**WORK INSTRUCTIONS**
Report how many lines in the records below contain the word "hard". Give only the number.

**GIVEN DATA**
##########

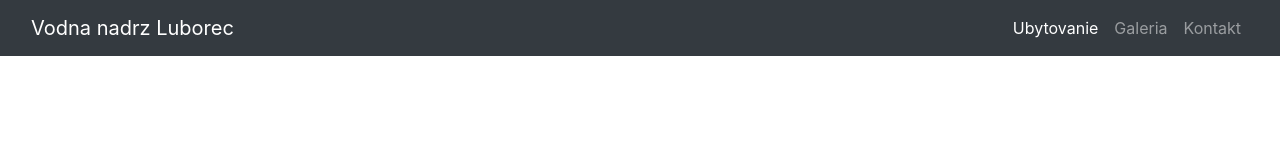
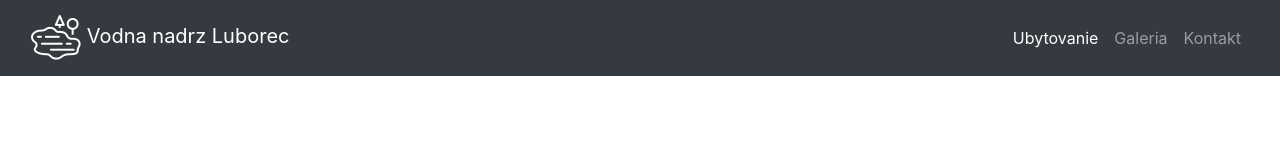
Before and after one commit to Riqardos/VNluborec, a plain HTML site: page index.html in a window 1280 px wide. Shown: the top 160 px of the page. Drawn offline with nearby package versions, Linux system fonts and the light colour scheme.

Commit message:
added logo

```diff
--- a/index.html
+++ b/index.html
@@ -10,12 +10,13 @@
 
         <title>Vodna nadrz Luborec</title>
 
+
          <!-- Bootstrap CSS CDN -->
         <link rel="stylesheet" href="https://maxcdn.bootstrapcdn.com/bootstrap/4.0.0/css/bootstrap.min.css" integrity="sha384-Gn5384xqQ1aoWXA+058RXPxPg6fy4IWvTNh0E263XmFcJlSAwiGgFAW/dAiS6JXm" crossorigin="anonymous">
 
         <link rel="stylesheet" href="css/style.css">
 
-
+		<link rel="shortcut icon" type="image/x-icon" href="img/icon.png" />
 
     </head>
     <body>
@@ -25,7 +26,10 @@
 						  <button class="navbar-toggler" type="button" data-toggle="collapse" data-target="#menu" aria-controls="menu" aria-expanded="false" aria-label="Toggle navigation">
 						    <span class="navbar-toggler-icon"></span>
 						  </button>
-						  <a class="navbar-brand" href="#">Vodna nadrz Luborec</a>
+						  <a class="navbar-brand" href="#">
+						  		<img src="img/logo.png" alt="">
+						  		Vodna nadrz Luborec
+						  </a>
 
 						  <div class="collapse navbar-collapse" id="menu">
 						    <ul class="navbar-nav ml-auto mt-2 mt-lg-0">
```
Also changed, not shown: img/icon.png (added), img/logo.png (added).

##########

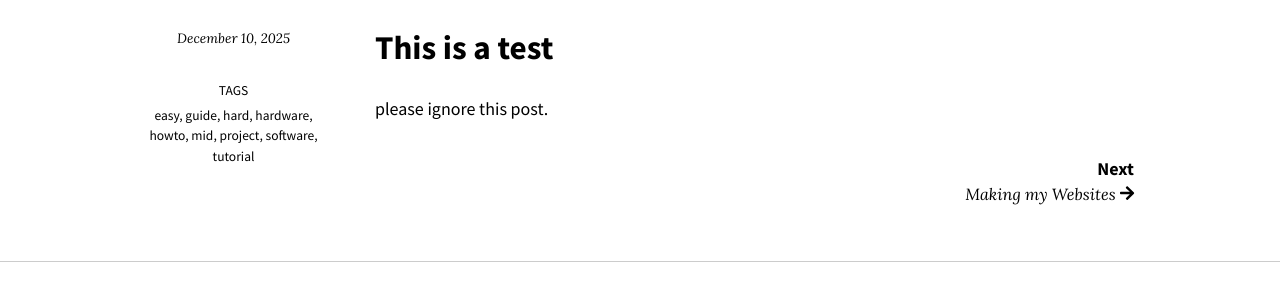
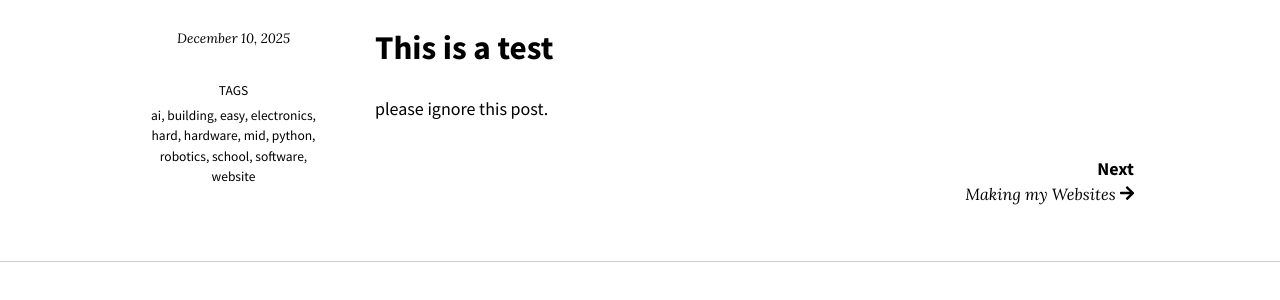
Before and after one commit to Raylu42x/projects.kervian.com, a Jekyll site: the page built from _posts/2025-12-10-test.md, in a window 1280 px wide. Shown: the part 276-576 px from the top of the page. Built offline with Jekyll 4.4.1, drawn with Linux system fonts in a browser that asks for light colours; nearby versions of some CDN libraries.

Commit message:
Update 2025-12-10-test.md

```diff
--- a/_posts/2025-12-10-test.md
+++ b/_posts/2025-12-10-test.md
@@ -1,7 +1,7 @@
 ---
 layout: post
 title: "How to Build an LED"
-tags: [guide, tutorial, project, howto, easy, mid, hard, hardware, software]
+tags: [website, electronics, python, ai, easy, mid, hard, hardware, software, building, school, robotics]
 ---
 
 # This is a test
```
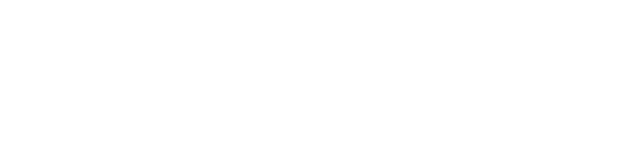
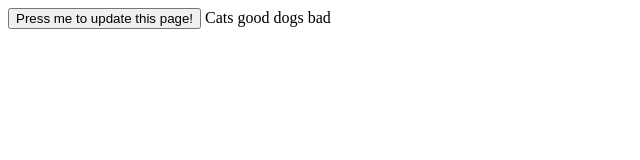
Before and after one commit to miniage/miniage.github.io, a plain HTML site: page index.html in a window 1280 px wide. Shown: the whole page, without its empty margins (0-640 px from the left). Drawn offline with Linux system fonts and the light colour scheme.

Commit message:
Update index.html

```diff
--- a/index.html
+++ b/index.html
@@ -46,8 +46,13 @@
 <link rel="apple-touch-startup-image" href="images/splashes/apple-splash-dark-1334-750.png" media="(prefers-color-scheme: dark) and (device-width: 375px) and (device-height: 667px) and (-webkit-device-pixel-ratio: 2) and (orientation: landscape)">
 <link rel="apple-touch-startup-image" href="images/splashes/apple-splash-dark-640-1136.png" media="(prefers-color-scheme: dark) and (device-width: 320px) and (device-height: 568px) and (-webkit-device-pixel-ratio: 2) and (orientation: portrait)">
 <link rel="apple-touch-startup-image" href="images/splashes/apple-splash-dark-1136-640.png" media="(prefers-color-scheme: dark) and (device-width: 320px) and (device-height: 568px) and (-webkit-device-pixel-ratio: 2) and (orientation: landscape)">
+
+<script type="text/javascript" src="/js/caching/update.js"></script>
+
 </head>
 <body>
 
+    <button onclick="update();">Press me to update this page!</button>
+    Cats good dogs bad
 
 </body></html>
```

##########

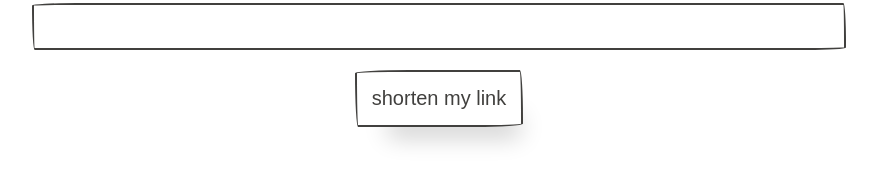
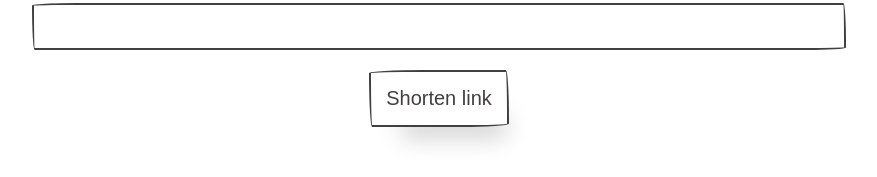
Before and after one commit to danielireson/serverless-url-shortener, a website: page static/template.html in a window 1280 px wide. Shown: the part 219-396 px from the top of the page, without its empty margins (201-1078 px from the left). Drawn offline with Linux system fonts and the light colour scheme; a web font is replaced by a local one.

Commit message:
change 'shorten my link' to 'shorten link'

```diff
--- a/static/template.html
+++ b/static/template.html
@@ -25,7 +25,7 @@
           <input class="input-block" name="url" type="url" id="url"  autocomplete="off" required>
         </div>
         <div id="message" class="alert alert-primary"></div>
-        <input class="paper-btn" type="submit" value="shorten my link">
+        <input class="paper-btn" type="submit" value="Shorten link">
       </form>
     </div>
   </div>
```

##########

**REPLY**
2